Health round-up: Medicinal cannabis, gene therapy and Health Star Ratings
A weekly round-up of Australia's latest healthcare news.
ANU puts on medicinal cannabis workshop for doctors
In an Australian first, the Australian National University (ANU) will be conducting a workshop for Australian doctors about the use of medicinal cannabis on 22 June 2017, as no medical school in Australia currently offers training in this area.
Dr Caldicott from the ANU Medical School is coordinating the workshop not only to provide doctors with clarity about the use of medicinal cannabis, but to allay fears among doctors who believe that medicinal cannabis is the same as recreational marijuana.
It’s like saying heroin is the same as morphine. The aim of this workshop is to reduce the political argy bargy surrounding medicinal cannabis," said Dr Caldicott.
While some patients in Australia do take the drug legally, it is yet to be approved by the Therapeutic Goods Administration (TGA).
Genders split on gene therapy benefits
Almost twice as many Australian men see the benefits of gene therapy than their female counterparts, according to research from HCF.
The HCF Barometer Study, which looked at what Australians thought about altering specific DNA through gene therapy (among other things), found that of the 34% of Australians who thought that the benefits of gene therapy outweighed the possible risks, men (41%) were almost twice as likely to come down in the affirmative than women (26%).
Men were also more likely to see gene therapy as a viable means of correcting genetic defects in their children (47% vs 36%).
‘‘While it is exciting to see developments in medicine accelerating – including personalised medicine – it’s important that we also understand how Australians feel about these developments and how far we are willing to go to manage our health," said HCF chief strategy officer Sheena Jack.
Health Star Ratings could be coming to a fast food chain near you
Extending Health Star Ratings (HSR) could help Australian consumers make healthier food choices, according to Dr Elizabeth Dunford from The George Institute for Global Health.
Researchers from The George Institute and the Cancer Council NSW reviewed more than 1,500 products from 13 leading chains including Gloria Jean’s, McDonald’s and Pizza Hut to assess whether the Australian Government's food labelling could be deployed in this space.
The report found that fast foods scored an average HSR of 2.5. The top performing fast food chains, Oporto and Subway, scored an average rating of 3.4 across their menus.
Somewhat surprisingly, the worst performing chain was Gloria Jean's, which scored an average HSR of 2.0, followed by McCafé and Muffin Break, which scored an average 2.1 stars and 2.2 stars respectively.
Of the study, Dr Dunford said:
Exactly as for packaged foods, what we found is that even in the worst performing chains, there are healthier alternatives, and the HSR would make them identifiable at a glance if it was required on the menu board.”
What else is happening?
Public hospitals trying to attract private patients with gifts are undermining the sustainability of the health system, according to a report from Catholic Health Australia (CHA). The report found proof of inducements offered to patients that included gifts and holidays.
Each week our round-up offers a summary of the latest developments impacting Australian healthcare and most importantly, you, the consumer.

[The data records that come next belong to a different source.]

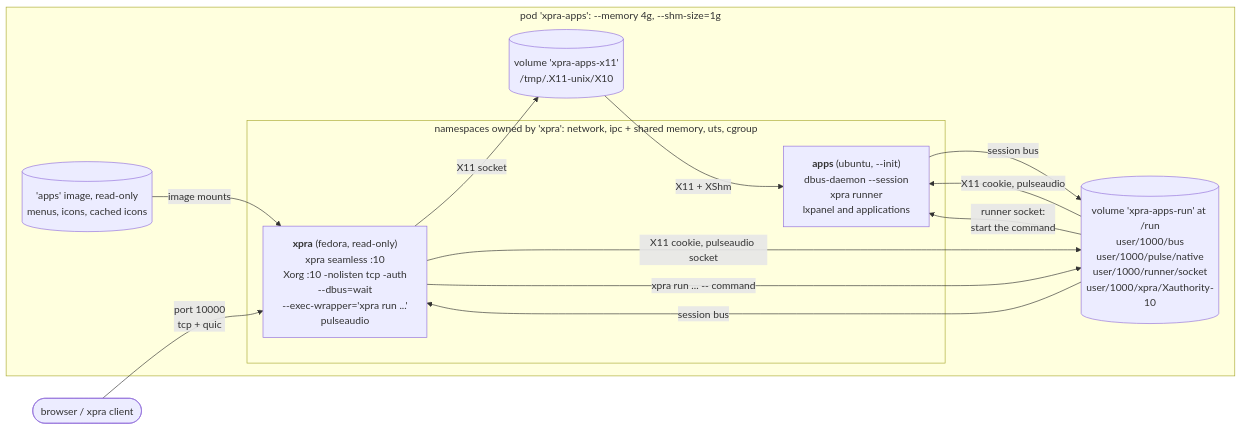
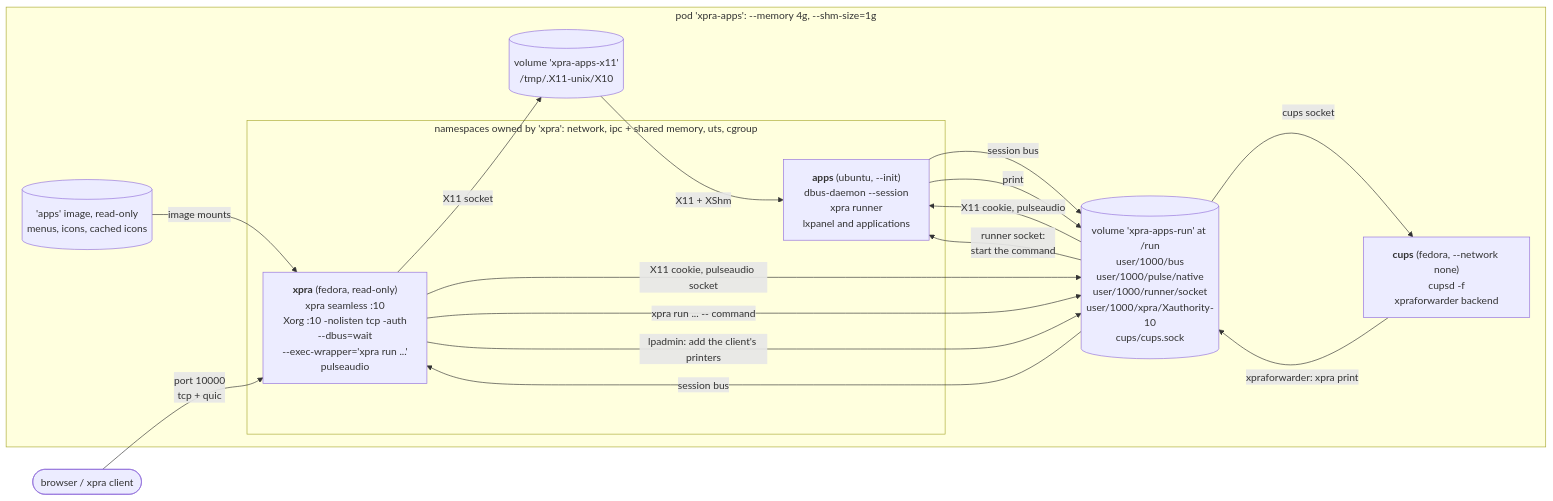
Before and after one commit to Xpra-org/xpra: the first of 3 diagrams in packaging/containers/podman/xpra-apps/README.md, drawn with Mermaid. The commit also changed other lines of this file and 12 other files, not shown here.

````diff
--- a/packaging/containers/podman/xpra-apps/README.md
+++ b/packaging/containers/podman/xpra-apps/README.md
@@ -17,25 +20,30 @@
 ```mermaid
 flowchart LR
     client(["browser / xpra client"])
 
     subgraph pod["pod 'xpra-apps': --memory 4g, --shm-size=1g"]
         subgraph ns["namespaces owned by 'xpra': network, ipc + shared memory, uts, cgroup"]
             xpra["<b>xpra</b> (fedora, read-only)<br/>xpra seamless :10<br/>Xorg :10 -nolisten tcp -auth<br/>--dbus=wait<br/>--exec-wrapper='xpra run ...'<br/>pulseaudio"]
             apps["<b>apps</b> (ubuntu, --init)<br/>dbus-daemon --session<br/>xpra runner<br/>lxpanel and applications"]
         end
+        cups["<b>cups</b> (fedora, --network none)<br/>cupsd -f<br/>xpraforwarder backend"]
         menus[("'apps' image, read-only<br/>menus, icons, cached icons")]
         x11[("volume 'xpra-apps-x11'<br/>/tmp/.X11-unix/X10")]
-        run[("volume 'xpra-apps-run' at /run<br/>user/1000/bus<br/>user/1000/pulse/native<br/>user/1000/runner/socket<br/>user/1000/xpra/Xauthority-10")]
+        run[("volume 'xpra-apps-run' at /run<br/>user/1000/bus<br/>user/1000/pulse/native<br/>user/1000/runner/socket<br/>user/1000/xpra/Xauthority-10<br/>cups/cups.sock")]
     end
 
     client -- "port 10000<br/>tcp + quic" --> xpra
     xpra -- "X11 socket" --> x11
     xpra -- "X11 cookie, pulseaudio socket" --> run
     x11 -- "X11 + XShm" --> apps
     apps -- "session bus" --> run
     run -- "session bus" --> xpra
     run -- "X11 cookie, pulseaudio" --> apps
     xpra -- "xpra run ... -- command" --> run
     run -- "runner socket:<br/>start the command" --> apps
     menus -- "image mounts" --> xpra
+    xpra -- "lpadmin: add the client's printers" --> run
+    apps -- "print" --> run
+    run -- "cups socket" --> cups
+    cups -- "xpraforwarder: xpra print" --> run
 ```
````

Check in every Thursday to find out what's happening in health.